“Under the consultation mandate, the federal departments—Departments of Justice, Health and Human Services, and Interior-must each consult annually with Indian nations on issues concerning the safety of Indian women. To continue to increase protections for Native women, Indian nations need to continuously identify the roadblocks and solutions that will allows us as governments to protect women.” —Juana Majel, Co-Chair, NCAI Task Force on Violence Against Women.

The 2018 annual consultation held in Sioux Falls marked 12 years of annual consultations between Indian tribes and federal departments on violence against Native women.
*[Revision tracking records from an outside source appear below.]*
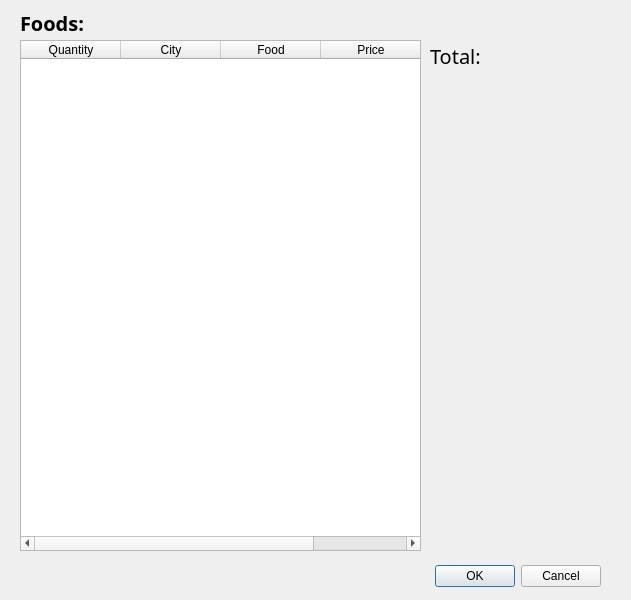
tsukidan/CS1D-Project-1, file purchasefoods.ui: the form before one commit.
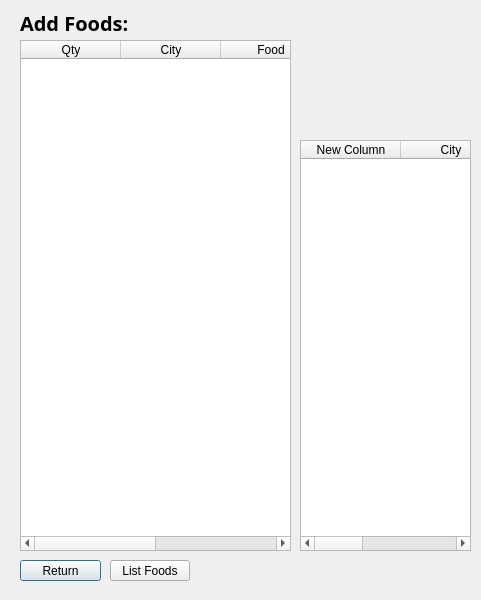
The form after the commit.

Commit message: add button event

The edit to the form file:
```diff
--- a/purchasefoods.ui
+++ b/purchasefoods.ui
@@ -6,35 +6,19 @@
    <rect>
     <x>0</x>
     <y>0</y>
-    <width>631</width>
+    <width>481</width>
     <height>600</height>
    </rect>
   </property>
   <property name="windowTitle">
    <string>Dialog</string>
   </property>
-  <widget class="QDialogButtonBox" name="buttonBox">
-   <property name="geometry">
-    <rect>
-     <x>260</x>
-     <y>560</y>
-     <width>341</width>
-     <height>32</height>
-    </rect>
-   </property>
-   <property name="orientation">
-    <enum>Qt::Horizontal</enum>
-   </property>
-   <property name="standardButtons">
-    <set>QDialogButtonBox::Cancel|QDialogButtonBox::Ok</set>
-   </property>
-  </widget>
   <widget class="QTableWidget" name="cartFoodTable">
    <property name="geometry">
     <rect>
      <x>20</x>
      <y>40</y>
-     <width>401</width>
+     <width>271</width>
      <height>511</height>
     </rect>
    </property>
@@ -43,7 +27,7 @@
    </property>
    <column>
     <property name="text">
-     <string>Quantity</string>
+     <string>Qty</string>
     </property>
    </column>
    <column>
@@ -80,28 +64,86 @@
     </font>
    </property>
    <property name="text">
-    <string>Foods:</string>
+    <string>Add Foods:</string>
    </property>
   </widget>
-  <widget class="QLabel" name="label_2">
+  <widget class="QPushButton" name="pushButton">
    <property name="geometry">
     <rect>
-     <x>430</x>
-     <y>40</y>
-     <width>121</width>
-     <height>31</height>
+     <x>20</x>
+     <y>560</y>
+     <width>81</width>
+     <height>21</height>
     </rect>
    </property>
-   <property name="font">
-    <font>
-     <family>Arial Black</family>
-     <pointsize>15</pointsize>
-    </font>
+   <property name="text">
+    <string>Return</string>
    </property>
+  </widget>
+  <widget class="QPushButton" name="listFoods">
+   <property name="geometry">
+    <rect>
+     <x>110</x>
+     <y>560</y>
+     <width>80</width>
+     <height>21</height>
+    </rect>
+   </property>
    <property name="text">
-    <string>Total: </string>
+    <string>List Foods</string>
    </property>
   </widget>
+  <widget class="QLabel" name="totalFood">
+   <property name="geometry">
+    <rect>
+     <x>210</x>
+     <y>565</y>
+     <width>47</width>
+     <height>13</height>
+    </rect>
+   </property>
+   <property name="text">
+    <string/>
+   </property>
+  </widget>
+  <widget class="QLabel" name="TotalDistance">
+   <property name="geometry">
+    <rect>
+     <x>290</x>
+     <y>570</y>
+     <width>47</width>
+     <height>13</height>
+    </rect>
+   </property>
+   <property name="text">
+    <string/>
+   </property>
+  </widget>
+  <widget class="QTableWidget" name="routeList">
+   <property name="geometry">
+    <rect>
+     <x>300</x>
+     <y>140</y>
+     <width>171</width>
+     <height>411</height>
+    </rect>
+   </property>
+   <column>
+    <property name="text">
+     <string>New Column</string>
+    </property>
+   </column>
+   <column>
+    <property name="text">
+     <string>City</string>
+    </property>
+   </column>
+   <column>
+    <property name="text">
+     <string>Total</string>
+    </property>
+   </column>
+  </widget>
  </widget>
  <resources/>
  <connections>
```
Left out of the diff: 35 changed lines with no effect on the pictures. The commit also changes 7 other files.
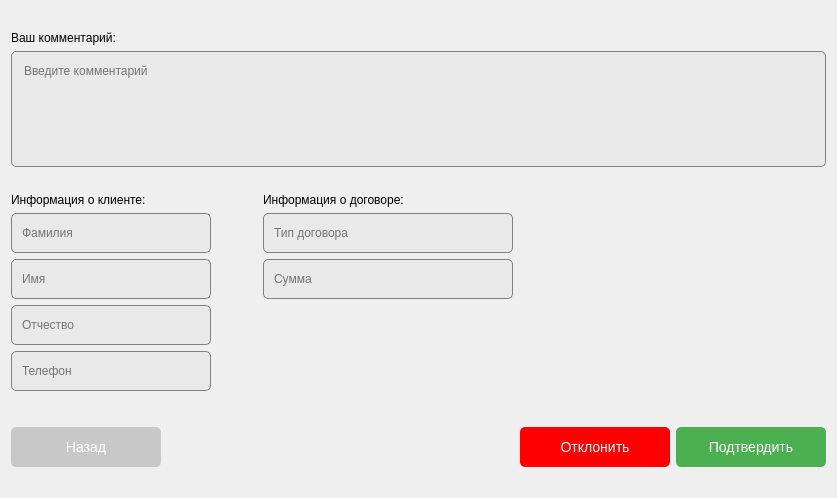
This is MDKP/contractconfirmationwindow.ui in MiFit1/OSOGO as Qt 5 draws it before an edit. The edited form follows.
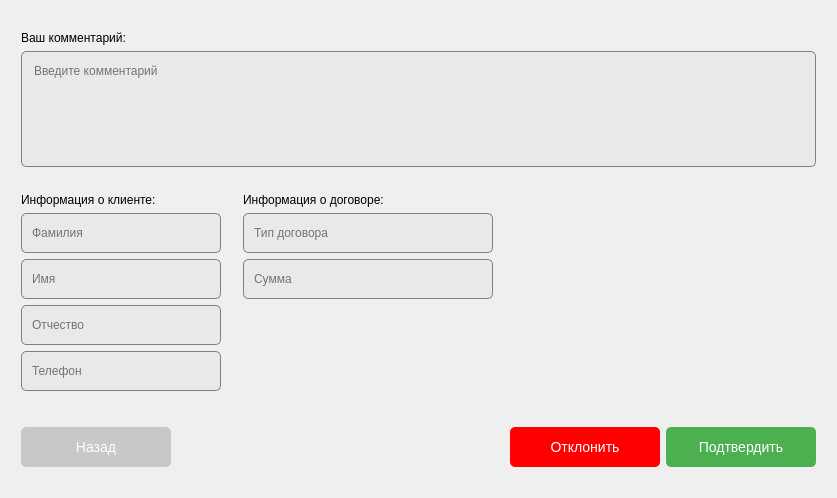
This is the edited form.

```diff
--- a/MDKP/contractconfirmationwindow.ui
+++ b/MDKP/contractconfirmationwindow.ui
@@ -269,7 +269,7 @@
         <enum>Qt::Horizontal</enum>
        </property>
        <property name="sizeType">
-        <enum>QSizePolicy::MinimumExpanding</enum>
+        <enum>QSizePolicy::Preferred</enum>
        </property>
        <property name="sizeHint" stdset="0">
         <size>
```
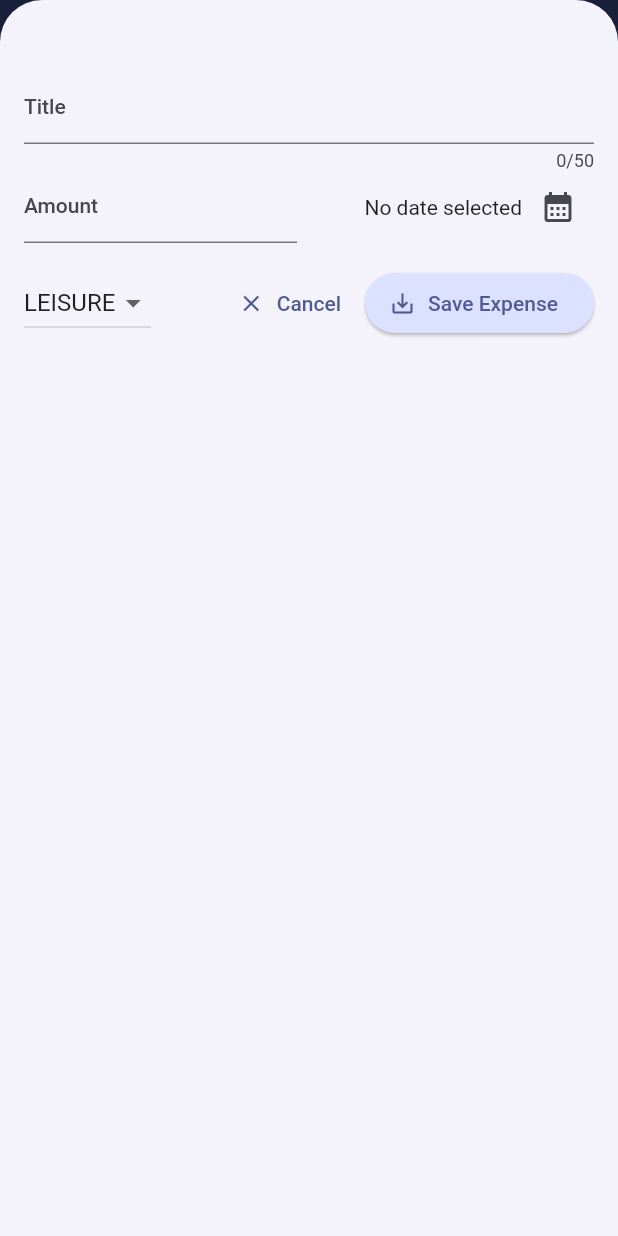
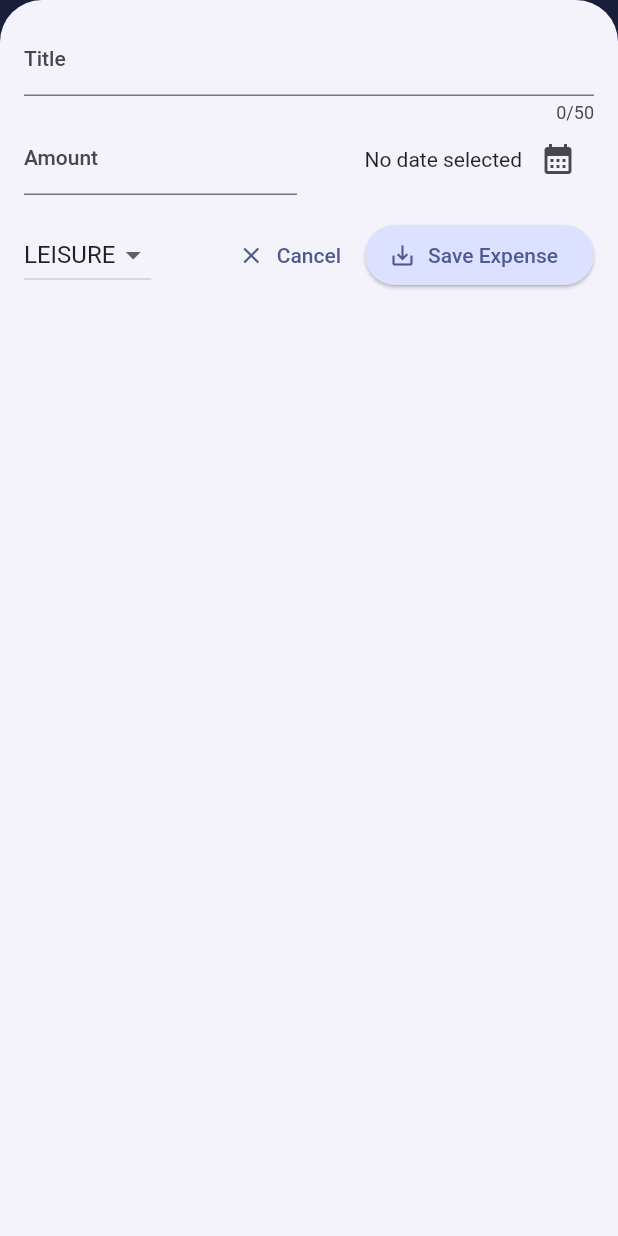
Before and after one commit to shashank-2310/expense_tracker_app, a Flutter app: the screen it shows after launch, after a tap on the "add" icon, on a phone screen of 412 x 824 dp. Run offline on Flutter 3.47's test engine with Material 2 defaults, Android fonts, the phone set to English and light mode, and no system bars.

Commit message:
Landscape orientation & Optimisation

```diff
--- /dev/null
+++ b/lib/widgets/date_picker.dart
@@ -0,0 +1,39 @@
+import 'package:expense_tracker_app/models/expense.dart';
+import 'package:flutter/material.dart';
+
+class DatePicker extends StatefulWidget {
+  const DatePicker({
+    super.key,
+    required this.selectedDate,
+    required this.presentDatePicker,
+  });
+
+  final DateTime? selectedDate;
+  final void Function() presentDatePicker;
+
+  @override
+  State<DatePicker> createState() => _DatePickerState();
+}
+
+class _DatePickerState extends State<DatePicker> {
+  @override
+  Widget build(BuildContext context) {
+    return Expanded(
+      child: Row(
+        mainAxisAlignment: MainAxisAlignment.end,
+        crossAxisAlignment: CrossAxisAlignment.center,
+        children: [
+          Text(
+            widget.selectedDate == null
+                ? 'No date selected'
+                : formatter.format(widget.selectedDate!),
+          ),
+          IconButton(
+            onPressed: widget.presentDatePicker,
+            icon: const Icon(Icons.calendar_month),
+          ),
+        ],
+      ),
+    );
+  }
+}
--- /dev/null
+++ b/lib/widgets/dropdown_button.dart
@@ -0,0 +1,37 @@
+import 'package:expense_tracker_app/models/expense.dart';
+import 'package:flutter/material.dart';
+
+// ignore: must_be_immutable
+class DropDownBtn extends StatefulWidget {
+  DropDownBtn({super.key, required this.selectedCategory});
+
+  Category selectedCategory;
+
+  @override
+  State<DropDownBtn> createState() => _DropDownBtnState();
+}
+
+class _DropDownBtnState extends State<DropDownBtn> {
+  @override
+  Widget build(BuildContext context) {
+    return DropdownButton(
+      value: widget.selectedCategory,
+      items: Category.values
+          .map(
+            (category) => DropdownMenuItem(
+              value: category,
+              child: Text(
+                category.name.toUpperCase(),
+              ),
+            ),
+          )
+          .toList(),
+      onChanged: (value) {
+        if (value == null) return;
+        setState(() {
+          widget.selectedCategory = value;
+        });
+      },
+    );
+  }
+}
--- a/lib/widgets/expenses.dart
+++ b/lib/widgets/expenses.dart
@@ -31,9 +31,11 @@ class _ExpensesState extends State<Expenses> {
 
   void _openAddExpenseOverlay() {
     showModalBottomSheet(
+      useSafeArea: true,
       isScrollControlled: true,
       context: context,
       builder: (ctx) => NewExpense(onAddExpense: _addExpense),
+      constraints: const BoxConstraints(maxWidth: double.infinity),
     );
   }
 
@@ -68,6 +70,8 @@ class _ExpensesState extends State<Expenses> {
 
   @override
   Widget build(context) {
+    final width = MediaQuery.of(context).size.width;
+
     Widget mainContent = const Center(
       child: Text(
         'No expenses found. Start adding some!',
@@ -91,9 +95,20 @@ class _ExpensesState extends State<Expenses> {
           )
         ],
       ),
-      body: Column(
+      body: width < 600
+          ? Column(
               children: [
                 Chart(expenses: _regExpenses),
+                Expanded(
+                  child: mainContent,
+                ),
+              ],
+            )
+          : Row(
+              children: [
+                Expanded(
+                  child: Chart(expenses: _regExpenses),
+                ),
                 Expanded(
                   child: mainContent,
                 ),
--- a/lib/widgets/new_expense.dart
+++ b/lib/widgets/new_expense.dart
@@ -1,4 +1,8 @@
 import 'package:expense_tracker_app/models/expense.dart';
+import 'package:expense_tracker_app/widgets/date_picker.dart';
+import 'package:expense_tracker_app/widgets/dropdown_button.dart';
+import 'package:expense_tracker_app/widgets/input_controllers.dart';
+import 'package:expense_tracker_app/widgets/modal_buttons.dart';
 import 'package:flutter/material.dart';
 
 class NewExpense extends StatefulWidget {
@@ -14,7 +18,7 @@ class _NewExpenseState extends State<NewExpense> {
   final _titleController = TextEditingController();
   final _amountController = TextEditingController();
   DateTime? _selectedDate;
-  Category _selectedCategory = Category.leisure;
+  final Category _selectedCategory = Category.leisure;
 
   @override
   void dispose() {
@@ -83,10 +87,24 @@ class _NewExpenseState extends State<NewExpense> {
 
   @override
   Widget build(BuildContext context) {
-    return Padding(
-      padding: const EdgeInsets.fromLTRB(16, 48, 16, 16),
+    final keyBoardSpace = MediaQuery.of(context).viewInsets.bottom;
+
+    return LayoutBuilder(builder: (ctx, constraints) {
+      final width = constraints.maxWidth;
+
+      return SizedBox(
+        height: double.infinity,
+        child: SingleChildScrollView(
+          child: Padding(
+            padding: EdgeInsets.fromLTRB(16, 16, 16, keyBoardSpace + 16),
             child: Column(
               children: [
+                if (width >= 600)
+                  InputControllers(
+                    amountController: _amountController,
+                    titleController: _titleController,
+                  )
+                else
                   TextField(
                     controller: _titleController,
                     maxLength: 50,
@@ -94,6 +112,18 @@ class _NewExpenseState extends State<NewExpense> {
                       label: Text('Title'),
                     ),
                   ),
+                if (width >= 600)
+                  Row(
+                    children: [
+                      DropDownBtn(selectedCategory: _selectedCategory,),
+                      const SizedBox(width: 24),
+                      DatePicker(
+                        selectedDate: _selectedDate,
+                        presentDatePicker: _presentDatePicker,
+                      )
+                    ],
+                  )
+                else
                   Row(
                     children: [
                       Expanded(
@@ -107,47 +137,19 @@ class _NewExpenseState extends State<NewExpense> {
                         ),
                       ),
                       const SizedBox(width: 16),
-              Expanded(
-                child: Row(
-                  mainAxisAlignment: MainAxisAlignment.end,
-                  crossAxisAlignment: CrossAxisAlignment.center,
-                  children: [
-                    Text(
-                      _selectedDate == null
-                          ? 'No date selected'
-                          : formatter.format(_selectedDate!),
-                    ),
-                    IconButton(
-                      onPressed: _presentDatePicker,
-                      icon: const Icon(Icons.calendar_month),
-                    ),
-                  ],
-                ),
+                      DatePicker(
+                        selectedDate: _selectedDate,
+                        presentDatePicker: _presentDatePicker,
                       ),
                     ],
                   ),
                 const SizedBox(height: 16),
+                if (width >= 600)
+                  ModalBtns(submitExpenseData: _submitExpenseData)
+                else
                   Row(
                     children: [
-              DropdownButton(
-                value: _selectedCategory,
-                items: Category.values
-                    .map(
-                      (category) => DropdownMenuItem(
-                        value: category,
-                        child: Text(
-                          category.name.toUpperCase(),
-                        ),
-                      ),
-                    )
-                    .toList(),
-                onChanged: (value) {
-                  if (value == null) return;
-                  setState(() {
-                    _selectedCategory = value;
-                  });
-                },
-              ),
+                      DropDownBtn(selectedCategory: _selectedCategory),
                       const Spacer(),
                       TextButton.icon(
                         onPressed: () => Navigator.pop(context),
@@ -163,6 +165,9 @@ class _NewExpenseState extends State<NewExpense> {
                   ),
               ],
             ),
+          ),
+        ),
       );
+    });
   }
 }
```
Also changed, not shown: lib/widgets/input_controllers.dart (added, +42 -0 lines), lib/widgets/modal_buttons.dart (added, +31 -0 lines). Lines whose indentation alone changed are shown as unchanged.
These consultations have driven federal legislative and policy reform for more than a decade and resulted in major changes to increase the safety of Indian women. This nation-to-nation engagement provides an avenue for Indian tribes and the United States to discuss matters that at a foundational level prevent tribal governments from providing safety for women.

At the 2018 consultation in Sioux Falls Indian tribes presented the legal, policy, and administrative issues preventing their tribal governments from safeguarding the lives of Indian women. Many of the barriers identified by tribal leaders were legal ones—existing laws passed by Congress, U.S. Supreme Court rulings from decades ago, or administrative policies of federal departments. Tribal leaders highlighted priority concerns including:

  • amendments to 25 USC 1304 that will address jurisdictional gaps and help ensure that the tribal domestic violence criminal jurisdiction provision included in VAWA 2013 is able to achieve its purpose;
  • the creation of a permanent authorization for DOJ’s Tribal Access toNational Crime Information Program and opening the program to be inclusive of all Indian tribes;
  • improving the justice response to cases of missing and murdered women in tribal communities; and
  • legal barriers, in conflict with the purposes of the VAWA, preventing certain Indian tribes from protecting Native women such as in the states of Maine and Alaska.